For most people HIV is a simple, yes/no setup: if you're HIV positive, the only question is when you'll develop full-blown AIDS and the only way to stop it is through the use of antiretroviral drugs that are both highly expensive and come with many unwanted side effects. But for about one percent of people infected with HIV, there's another question. How do they do it?
For those people, dubbed "elite controllers," HIV isn't the life-threatening infection that it is for others. They don't expel the virus from their bodies altogether but they do go into remission, without drug therapy and sometimes for decades.
Obviously, if HIV could be a background problem for everyone infected with it, that would be a massive step forward — especially in areas of the world where access to medical care is sparse and AIDS takes a terrible toll on families. So scientists have been studying "elite controllers" carefully since they first came to light, looking for a way to make their amazing ability transferable.
Elite controllers are usually found in adulthood, but there is a now-famous case of an unnamed French teenager who has apparently been an elite controller since birth. Her identiy has not been revealed, but her doctor, Dr Azier Saez-Cirion of the Pasteur Institute in Paris, says she has had only one major flare-up when HIV virus cells became detecable in her blood with standard tests. Otherwise doctors would assume she was uninfected if they didn't know she had been born infected and use special high-sensitivity tests to detect the low number of HIV cells in her body.
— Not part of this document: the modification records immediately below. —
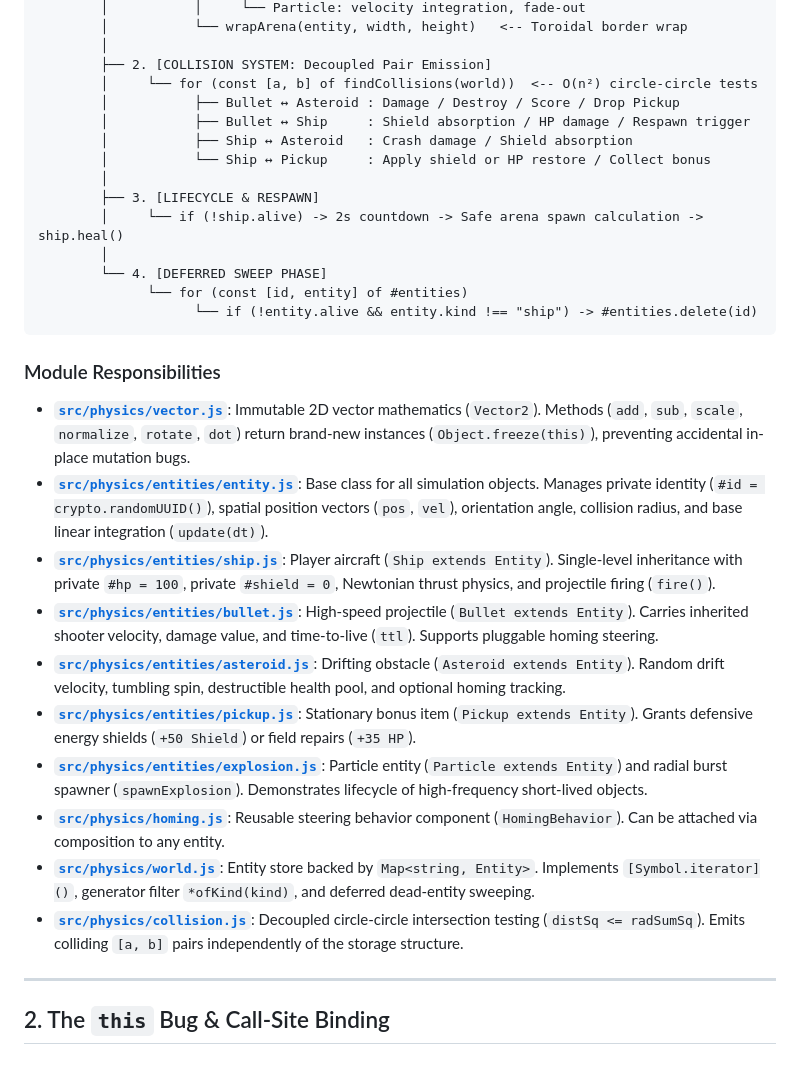
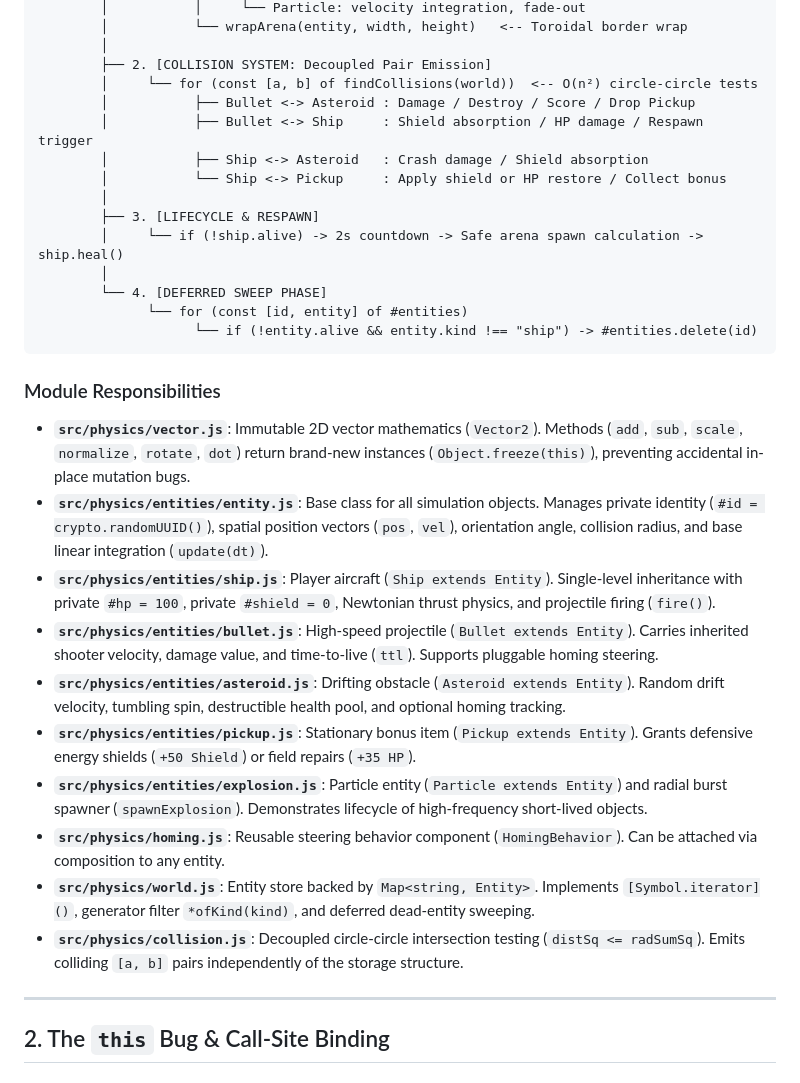
Before and after one commit to Fanuk5000/MIG-Flyier-Game, a Markdown page: docs/lab-2.md, the part around the change printed below. Drawn GitHub-style.

```diff
--- a/docs/lab-2.md
+++ b/docs/lab-2.md
@@ -22,10 +22,10 @@ Game Loop (60 Hz)
         │
         ├── 2. [COLLISION SYSTEM: Decoupled Pair Emission]
         │     └── for (const [a, b] of findCollisions(world))  <-- O(n²) circle-circle tests
-        │           ├── Bullet ↔ Asteroid : Damage / Destroy / Score / Drop Pickup
-        │           ├── Bullet ↔ Ship     : Shield absorption / HP damage / Respawn trigger
-        │           ├── Ship ↔ Asteroid   : Crash damage / Shield absorption
-        │           └── Ship ↔ Pickup     : Apply shield or HP restore / Collect bonus
+        │           ├── Bullet <-> Asteroid : Damage / Destroy / Score / Drop Pickup
+        │           ├── Bullet <-> Ship     : Shield absorption / HP damage / Respawn trigger
+        │           ├── Ship <-> Asteroid   : Crash damage / Shield absorption
+        │           └── Ship <-> Pickup     : Apply shield or HP restore / Collect bonus
         │
         ├── 3. [LIFECYCLE & RESPAWN]
         │     └── if (!ship.alive) -> 2s countdown -> Safe arena spawn calculation -> ship.heal()
@@ -37,16 +37,16 @@ Game Loop (60 Hz)
 
 ### Module Responsibilities
 
-- **[`src/physics/vector.js`](../src/physics/vector.js)**: Immutable 2D vector mathematics (`Vector2`). Methods (`add`, `sub`, `scale`, `normalize`, `rotate`, `dot`) return brand-new instances (`Object.freeze(this)`), preventing accidental in-place mutation bugs.
-- **[`src/physics/entities/entity.js`](../src/physics/entities/entity.js)**: Base class for all simulation objects. Manages private identity (`#id = crypto.randomUUID()`), spatial position vectors (`pos`, `vel`), orientation angle, collision radius, and base linear integration (`update(dt)`).
-- **[`src/physics/entities/ship.js`](../src/physics/entities/ship.js)**: Player aircraft (`Ship extends Entity`). Single-level inheritance with private `#hp = 100`, private `#shield = 0`, Newtonian thrust physics, and projectile firing (`fire()`).
-- **[`src/physics/entities/bullet.js`](../src/physics/entities/bullet.js)**: High-speed projectile (`Bullet extends Entity`). Carries inherited shooter velocity, damage value, and time-to-live (`ttl`). Supports pluggable homing steering.
-- **[`src/physics/entities/asteroid.js`](../src/physics/entities/asteroid.js)**: Drifting obstacle (`Asteroid extends Entity`). Random drift velocity, tumbling spin, destructible health pool, and optional homing tracking.
-- **[`src/physics/entities/pickup.js`](../src/physics/entities/pickup.js)**: Stationary bonus item (`Pickup extends Entity`). Grants defensive energy shields (`+50 Shield`) or field repairs (`+35 HP`).
-- **[`src/physics/entities/explosion.js`](../src/physics/entities/explosion.js)**: Particle entity (`Particle extends Entity`) and radial burst spawner (`spawnExplosion`). Demonstrates lifecycle of high-frequency short-lived objects.
-- **[`src/physics/homing.js`](../src/physics/homing.js)**: Reusable steering behavior component (`HomingBehavior`). Can be attached via composition to any entity.
-- **[`src/physics/world.js`](../src/physics/world.js)**: Entity store backed by `Map<string, Entity>`. Implements `[Symbol.iterator]()`, generator filter `*ofKind(kind)`, and deferred dead-entity sweeping.
-- **[`src/physics/collision.js`](../src/physics/collision.js)**: Decoupled circle-circle intersection testing (`distSq <= radSumSq`). Emits colliding `[a, b]` pairs independently of the storage structure.
+- **`src/physics/vector.js`**: Immutable 2D vector mathematics (`Vector2`). Methods (`add`, `sub`, `scale`, `normalize`, `rotate`, `dot`) return brand-new instances (`Object.freeze(this)`), preventing accidental in-place mutation bugs.
+- **`src/physics/entities/entity.js`**: Base class for all simulation objects. Manages private identity (`#id = crypto.randomUUID()`), spatial position vectors (`pos`, `vel`), orientation angle, collision radius, and base linear integration (`update(dt)`).
+- **`src/physics/entities/ship.js`**: Player aircraft (`Ship extends Entity`). Single-level inheritance with private `#hp = 100`, private `#shield = 0`, Newtonian thrust physics, and projectile firing (`fire()`).
+- **`src/physics/entities/bullet.js`**: High-speed projectile (`Bullet extends Entity`). Carries inherited shooter velocity, damage value, and time-to-live (`ttl`). Supports pluggable homing steering.
+- **`src/physics/entities/asteroid.js`**: Drifting obstacle (`Asteroid extends Entity`). Random drift velocity, tumbling spin, destructible health pool, and optional homing tracking.
+- **`src/physics/entities/pickup.js`**: Stationary bonus item (`Pickup extends Entity`). Grants defensive energy shields (`+50 Shield`) or field repairs (`+35 HP`).
+- **`src/physics/entities/explosion.js`**: Particle entity (`Particle extends Entity`) and radial burst spawner (`spawnExplosion`). Demonstrates lifecycle of high-frequency short-lived objects.
+- **`src/physics/homing.js`**: Reusable steering behavior component (`HomingBehavior`). Can be attached via composition to any entity.
+- **`src/physics/world.js`**: Entity store backed by `Map<string, Entity>`. Implements `[Symbol.iterator]()`, generator filter `*ofKind(kind)`, and deferred dead-entity sweeping.
+- **`src/physics/collision.js`**: Decoupled circle-circle intersection testing (`distSq <= radSumSq`). Emits colliding `[a, b]` pairs independently of the storage structure.
 
 ---
 
```
Also changed, not shown: other parts of docs/lab-2.md (+78 -20 lines), docs/imgs/lab2-exp1.png (added), docs/imgs/lab2-exp2.png (added), docs/imgs/lab2-exp3.png (added).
HIV Immunity: The Story So Far
Previous efforts to transfer controllability from one subject to another have ended in failure, as have other attempts to confer immunity. After a brief period of excitement when a girl in a small experimental trial appeared to have been cured of HIV, an event which would have been the first of its kind, hopes were dashed when she turned out to still be infected with the virus. The girl, from Mississippi, was born infected and given large doses of powerful antitretrovials early in life, and appeared to be HIV free until the age of four, when it was discovered that she was still infected.
Known as "the Berlin Patient," US native Timothy Ray Brown was given a bone marrow transplant in 2007 from a donor who was an elite controller. Following the transplant, Brown's HIV went into remission and he appears still to be cured entirely of HIV. However, this isn't a method of curing HIV that can be successful worldwide because of the dificulty of finding donors and the huge expense of the operation. The results also don't seem to be repeatable: six other patients who had similar transplants, advised though not carried out by the surgeon who performed Brown's procedure, all died of AIDS.
Late last year, doctors announced some success using a gene snipping technique called CRISPR. The technique removes a gene in human cells that codes for a protein on the outside of blood cells called CCR5. It's this protein that HIV uses to access the cell; without it, HIV can't attack the cell and enter it to replicate inside it. In lab experiments gene snipping resulted in about half the tested cells becoming "immune" to HIV attack.